Mushing on the mountain
A desk job wasn't in the cards for Geneva Lyon. The Brightwood resident has never been one to slow down, taking her love of recreation and sports from childhood into adulthood with a career in action clothing, and now dogsled racing.
Lyon has been riding with dogs in some form or fashion for the past 14 years. Lyon began combining her two passions of snow and dogs while on a snowboard. At the time, she had a large wolf dog who would run along with her while she carved down the mountain. After an unfortunate collision, which injured the dog, Lyon sought more dog-friendly ways to get her four-legged friend out on the slopes with her.
This led her to "skijoring," or skiing with her dog pulling ahead. Skis don't have the sharp metal edges snowboards do, so she felt safer with the new sport.
Everything just kind of, well, snowballed from there. Lyon's friend soon showed her dogsledding, and once again Lyon's recreational life evolved.
"(My friend) took me on an ATV with 17 dogs pulling one day and I was hooked," Lyon said. "It just seems like a natural progression because animals and snow are the things I love most."
Lyon has raced in more than 40 competitions all over the country, taking first place in many.
"Conconully Snow Dog Super Mush is a race I really wanted to do since I knew there were races," Lyon noted. "It's 16 miles, about 10 miles of it is uphill. We went last year, and I placed first. That was really cool. I was proud of my dogs for that. They're the stars. I'm just the coach."

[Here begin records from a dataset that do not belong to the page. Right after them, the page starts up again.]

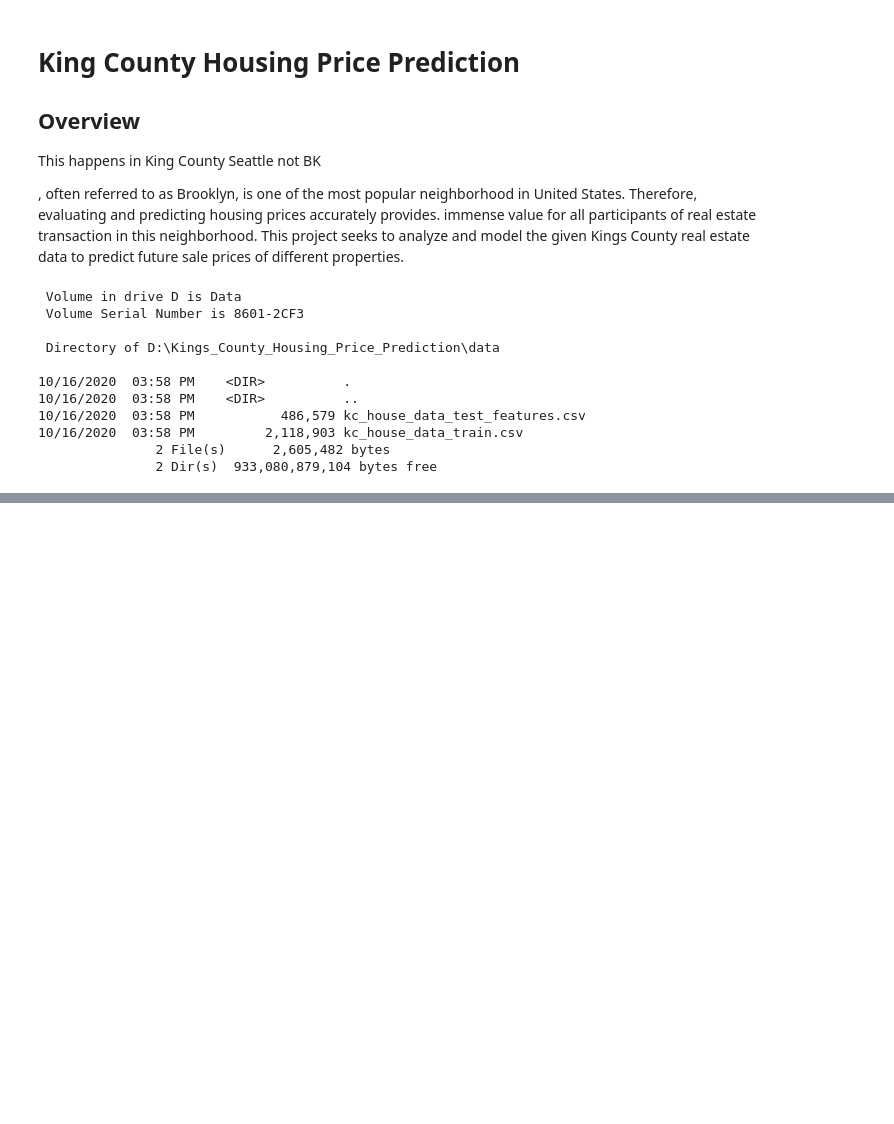
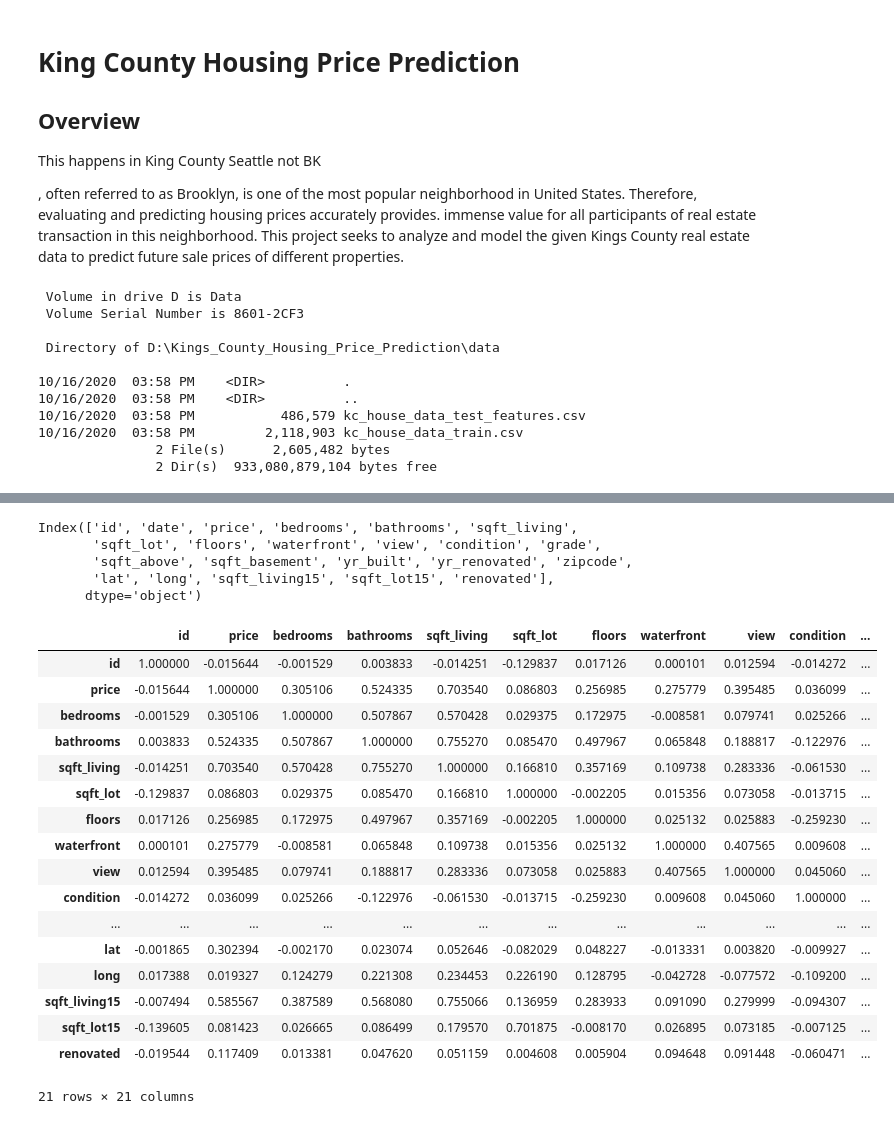
Before and after one commit to yunghanjeong/King_County_Housing_Price_Prediction, a Jupyter notebook: housing_price_prediction.ipynb, the cells around one changed output, grey strips where cells are left out. Cells and saved outputs as stored; diff of their text form; code cells hidden in the pictures; blank space fills up the shorter version.

```diff
--- a/housing_price_prediction.ipynb
+++ b/housing_price_prediction.ipynb
@@ -39,0 +97,29 @@ kc_df.head()
+# %%
+kc_df.columns
+# %% [output]
+Index(['id', 'date', 'price', 'bedrooms', 'bathrooms', 'sqft_living',
+       'sqft_lot', 'floors', 'waterfront', 'view', 'condition', 'grade',
+       'sqft_above', 'sqft_basement', 'yr_built', 'yr_renovated', 'zipcode',
+       'lat', 'long', 'sqft_living15', 'sqft_lot15', 'renovated'],
+      dtype='object')
+# %%
+kc_df.corr()
+# %% [output]
+|  | id | price | bedrooms | bathrooms | sqft_living | sqft_lot | floors | waterfront | view | condition | ... |
+| id | 1.000000 | -0.015644 | -0.001529 | 0.003833 | -0.014251 | -0.129837 | 0.017126 | 0.000101 | 0.012594 | -0.014272 | ... |
+| price | -0.015644 | 1.000000 | 0.305106 | 0.524335 | 0.703540 | 0.086803 | 0.256985 | 0.275779 | 0.395485 | 0.036099 | ... |
+| bedrooms | -0.001529 | 0.305106 | 1.000000 | 0.507867 | 0.570428 | 0.029375 | 0.172975 | -0.008581 | 0.079741 | 0.025266 | ... |
+| bathrooms | 0.003833 | 0.524335 | 0.507867 | 1.000000 | 0.755270 | 0.085470 | 0.497967 | 0.065848 | 0.188817 | -0.122976 | ... |
+| sqft_living | -0.014251 | 0.703540 | 0.570428 | 0.755270 | 1.000000 | 0.166810 | 0.357169 | 0.109738 | 0.283336 | -0.061530 | ... |
+| sqft_lot | -0.129837 | 0.086803 | 0.029375 | 0.085470 | 0.166810 | 1.000000 | -0.002205 | 0.015356 | 0.073058 | -0.013715 | ... |
+| floors | 0.017126 | 0.256985 | 0.172975 | 0.497967 | 0.357169 | -0.002205 | 1.000000 | 0.025132 | 0.025883 | -0.259230 | ... |
+| waterfront | 0.000101 | 0.275779 | -0.008581 | 0.065848 | 0.109738 | 0.015356 | 0.025132 | 1.000000 | 0.407565 | 0.009608 | ... |
+| view | 0.012594 | 0.395485 | 0.079741 | 0.188817 | 0.283336 | 0.073058 | 0.025883 | 0.407565 | 1.000000 | 0.045060 | ... |
+| condition | -0.014272 | 0.036099 | 0.025266 | -0.122976 | -0.061530 | -0.013715 | -0.259230 | 0.009608 | 0.045060 | 1.000000 | ... |
+| ... | ... | ... | ... | ... | ... | ... | ... | ... | ... | ... | ... |
+| lat | -0.001865 | 0.302394 | -0.002170 | 0.023074 | 0.052646 | -0.082029 | 0.048227 | -0.013331 | 0.003820 | -0.009927 | ... |
+| long | 0.017388 | 0.019327 | 0.124279 | 0.221308 | 0.234453 | 0.226190 | 0.128795 | -0.042728 | -0.077572 | -0.109200 | ... |
+| sqft_living15 | -0.007494 | 0.585567 | 0.387589 | 0.568080 | 0.755066 | 0.136959 | 0.283933 | 0.091090 | 0.279999 | -0.094307 | ... |
+| sqft_lot15 | -0.139605 | 0.081423 | 0.026665 | 0.086499 | 0.179570 | 0.701875 | -0.008170 | 0.026895 | 0.073185 | -0.007125 | ... |
+| renovated | -0.019544 | 0.117409 | 0.013381 | 0.047620 | 0.051159 | 0.004608 | 0.005904 | 0.094648 | 0.091448 | -0.060471 | ... |
+21 rows × 21 columns
```
Also changed, not shown: parts of 13 cells of this notebook.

Until very recently, Lyon had five dogs of her own, borrowing a sixth dog when she wanted to race. Now she has six racing dogs: Clover, Thistle, Yarrow, Quincy, Cosmo and Juno. Most of her sled dogs are children of her dog Lolo.
"Through (the Cascade Sled Dog Club) I learned about sleds, but I never thought I was going to get a bunch of dogs," Lyon said. "It's a really cool sport anyone with a dog who wants to pull can do."

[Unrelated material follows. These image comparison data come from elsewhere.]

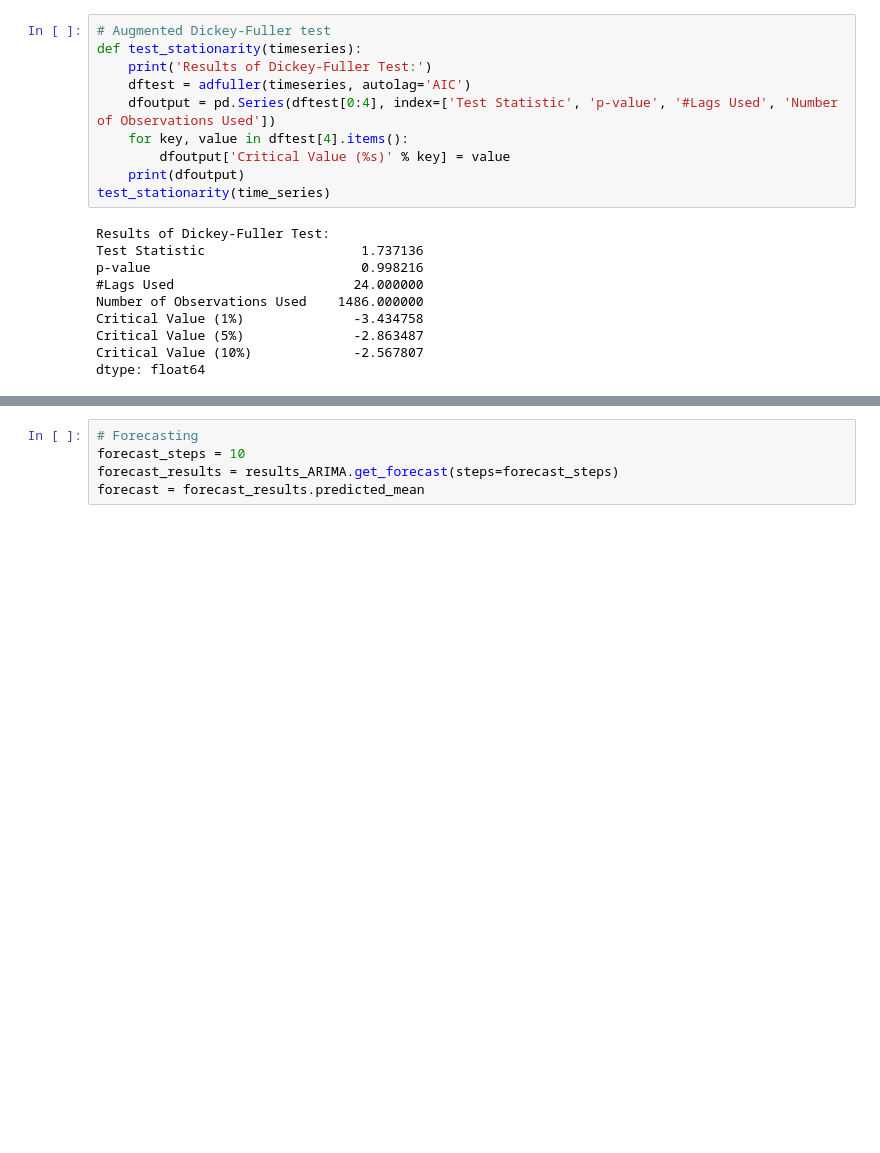
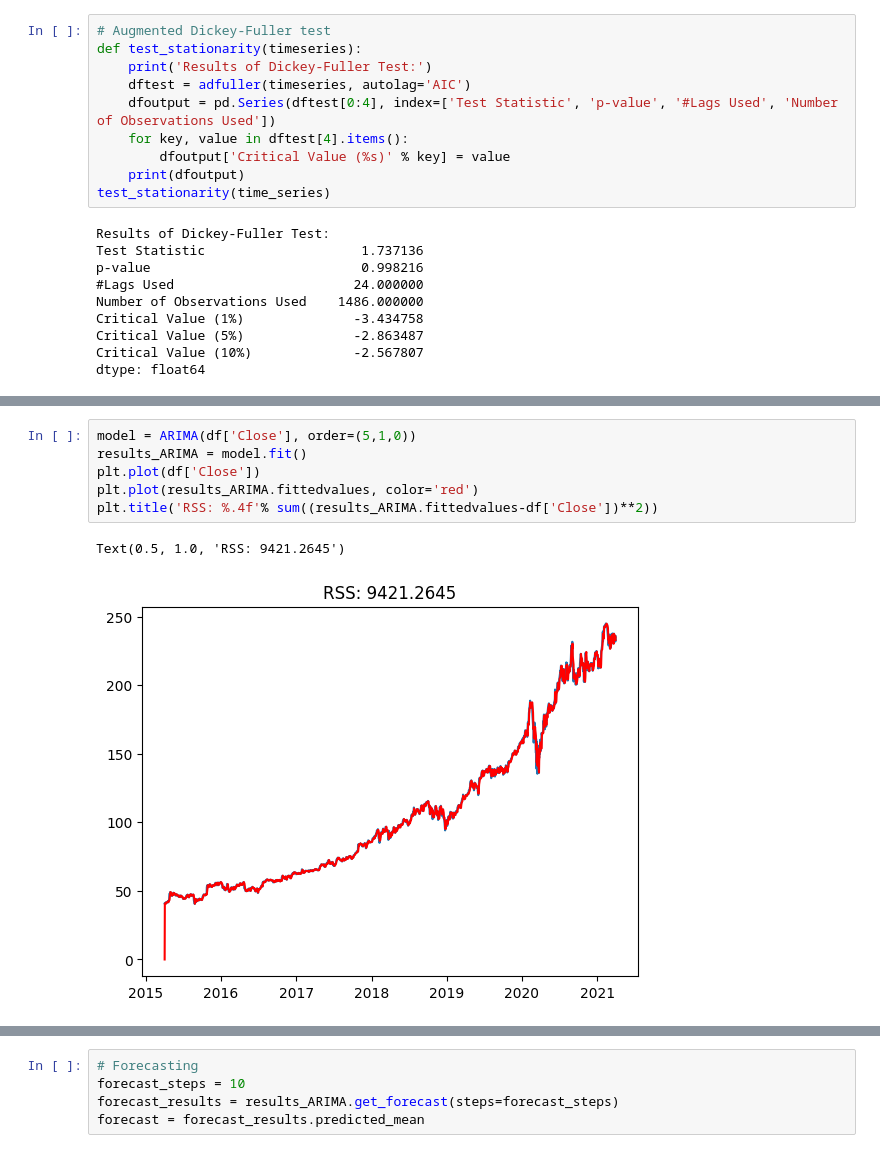
Before and after one commit to Midigan/Joint-CA2-Machine-Learning-for-Business, a Jupyter notebook: CA2 MLB and DV Integrated.ipynb, the cells around one changed output, grey strips where cells are left out. Cells and saved outputs as stored; diff of their text form; blank space fills up the shorter version.

```diff
--- a/CA2 MLB and DV Integrated.ipynb
+++ b/CA2 MLB and DV Integrated.ipynb
@@ -169,0 +174,9 @@ plt.plot(results_ARIMA.fittedvalues, color='red')
+# %%
+model = ARIMA(df['Close'], order=(5,1,0))
+results_ARIMA = model.fit()
+plt.plot(df['Close'])
+plt.plot(results_ARIMA.fittedvalues, color='red')
+plt.title('RSS: %.4f'% sum((results_ARIMA.fittedvalues-df['Close'])**2))
+# %% [output]
+Text(0.5, 1.0, 'RSS: 9421.2645')
+[figure, added]
```
Also changed, not shown: parts of 12 cells of this notebook.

Lyon runs her team about three or four times a week, starting in the wee hours of the morning to avoid the throngs of snowmobilers and keep her dogs safe. The team runs anywhere from two to 20 miles a day depending on the time of year.

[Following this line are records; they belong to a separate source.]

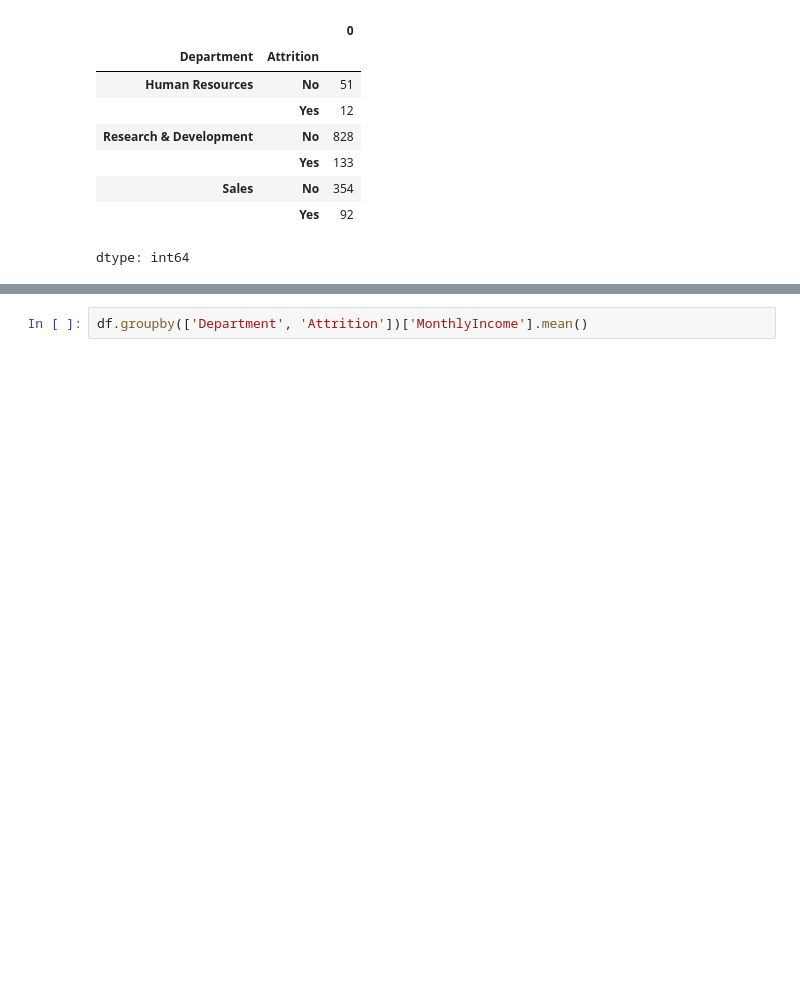
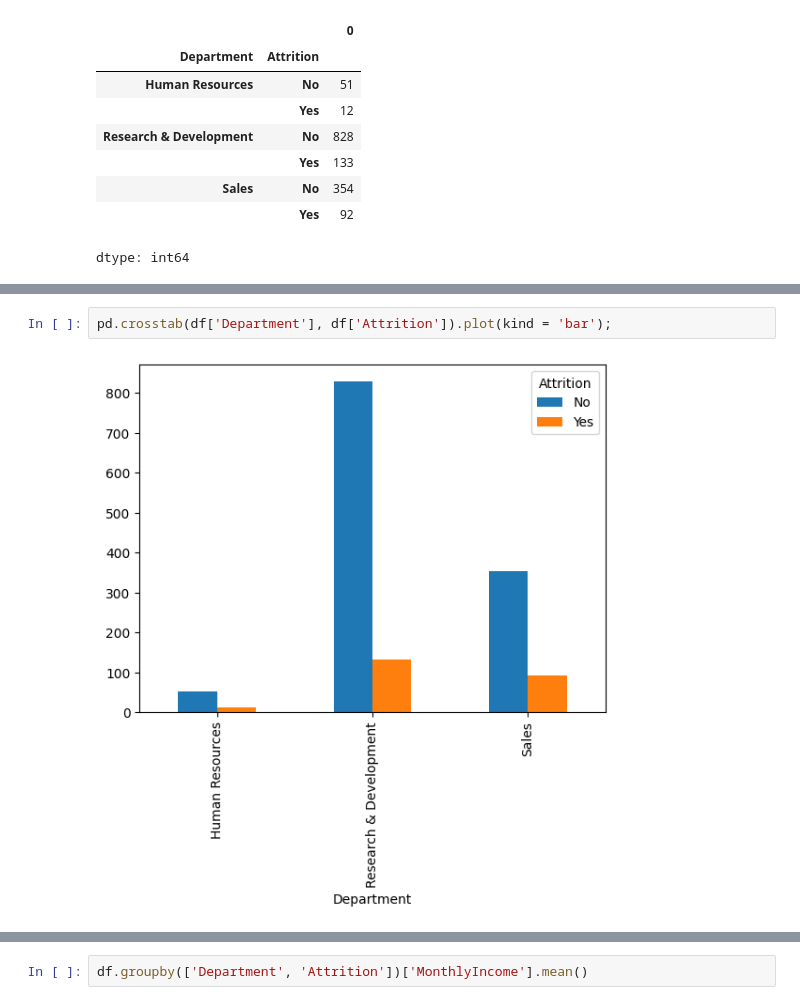
Before and after one commit to stephanyresque/projeto-IBM, a Jupyter notebook: projeto_IBM.ipynb, the cells around one changed output, grey strips where cells are left out. Cells and saved outputs as stored; diff of their text form; blank space fills up the shorter version.

```diff
--- a/projeto_IBM.ipynb
+++ b/projeto_IBM.ipynb
@@ -560,0 +821,4 @@ dtype: int64
+# %%
+pd.crosstab(df['Department'], df['Attrition']).plot(kind = 'bar');
+# %% [output]
+[figure, added]
```
Also changed, not shown: parts of 29 cells of this notebook.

"I like to get up there at dawn, right before the sun comes up," she explained. "It's a little more exciting to be up there all by yourself."
As she harnesses up her team, Lolo and her other non-race dog Biga watching from the car, the sounds of the highway are matched only by the excited yips and howls of the dogs. Before the word "mush," the barks of the team echo through the woods at Frog Lake. But once Lyon gives word, the dogs are off and an almost deafening silence falls over the snow-covered trail.
"The dogs are so excited, then just laser-focused," Lyon noted. "You become like one unit. I get really excited when I hear them. They're so excited and happy that even if I don't feel like being out there that day, they get me excited."
Another person very excited by races and getting out on the sled is Lyon's two-year-old daughter Shade Snail. Snail has been along for the ride since before she was born and has now actually raced on her own in peewee events with her mother's dog Lolo.
"She's (technically) been going to races since she was 2 months old," Lyon said. "It just made sense. The second she got on the sled, she loved it. She wanted to go faster."
Lyon was happy to find she was not the only mother passing the passion of dogsledding down to her children.
"I was really motivated because there were a lot of women who are mushers and moms," she noted. "It's one of those sports where women are equal and being a mother is awesome. People love it when kids are at the races. Pretty much everyone there was cheering Shade on because (our children) are the future of our sport."